How to Prove Wrongful Death in Texas
If you request that the court hold another person legally accountable for your loved one’s death, you must be able to prove certain things, including the following:
- That the person named as a defendant failed in a duty owed to your loved one at the time of his or her death
- That the breach of duty directly caused the fatality
- That you suffered damages because of the person’s negligent or reckless behavior
- That you deserve compensatory or punitive restitution for damages
- That you have met the requirements for filing a wrongful death claim, such as statutes of limitation or identification as an immediate family member
Wrongful Death Damages
Damages often include emotional pain and suffering, loss of potential wages that a decedent may have earned in the course of his or her lifetime, burial expenses, medical bills, and other costs associated with a loved one’s death.
Wrongful Death Lawyers Can Help
Re-living events that led to your family member’s death by describing the details of the accident in court would likely be one of the most difficult experiences of your life. Many grieving family members do not feel up to the task, so they rely on experienced personal injury attorneys to speak for them during proceedings.

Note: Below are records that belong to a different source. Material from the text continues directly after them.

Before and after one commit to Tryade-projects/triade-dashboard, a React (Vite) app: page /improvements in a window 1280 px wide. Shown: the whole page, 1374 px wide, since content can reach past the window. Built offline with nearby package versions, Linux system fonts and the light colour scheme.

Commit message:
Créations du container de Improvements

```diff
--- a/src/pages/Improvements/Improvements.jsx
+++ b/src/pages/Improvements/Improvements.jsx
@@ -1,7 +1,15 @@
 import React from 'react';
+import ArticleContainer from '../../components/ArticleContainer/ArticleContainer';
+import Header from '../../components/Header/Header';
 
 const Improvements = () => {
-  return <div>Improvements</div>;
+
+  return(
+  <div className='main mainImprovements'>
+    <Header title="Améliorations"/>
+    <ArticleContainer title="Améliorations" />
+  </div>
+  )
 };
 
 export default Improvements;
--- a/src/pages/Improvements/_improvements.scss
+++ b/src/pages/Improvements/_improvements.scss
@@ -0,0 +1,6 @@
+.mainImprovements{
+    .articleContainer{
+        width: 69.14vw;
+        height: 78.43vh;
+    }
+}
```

The court often awards compensation in such cases may be the only means some families have to cover burial expenses or other costs associated with the tragic loss of their loved ones.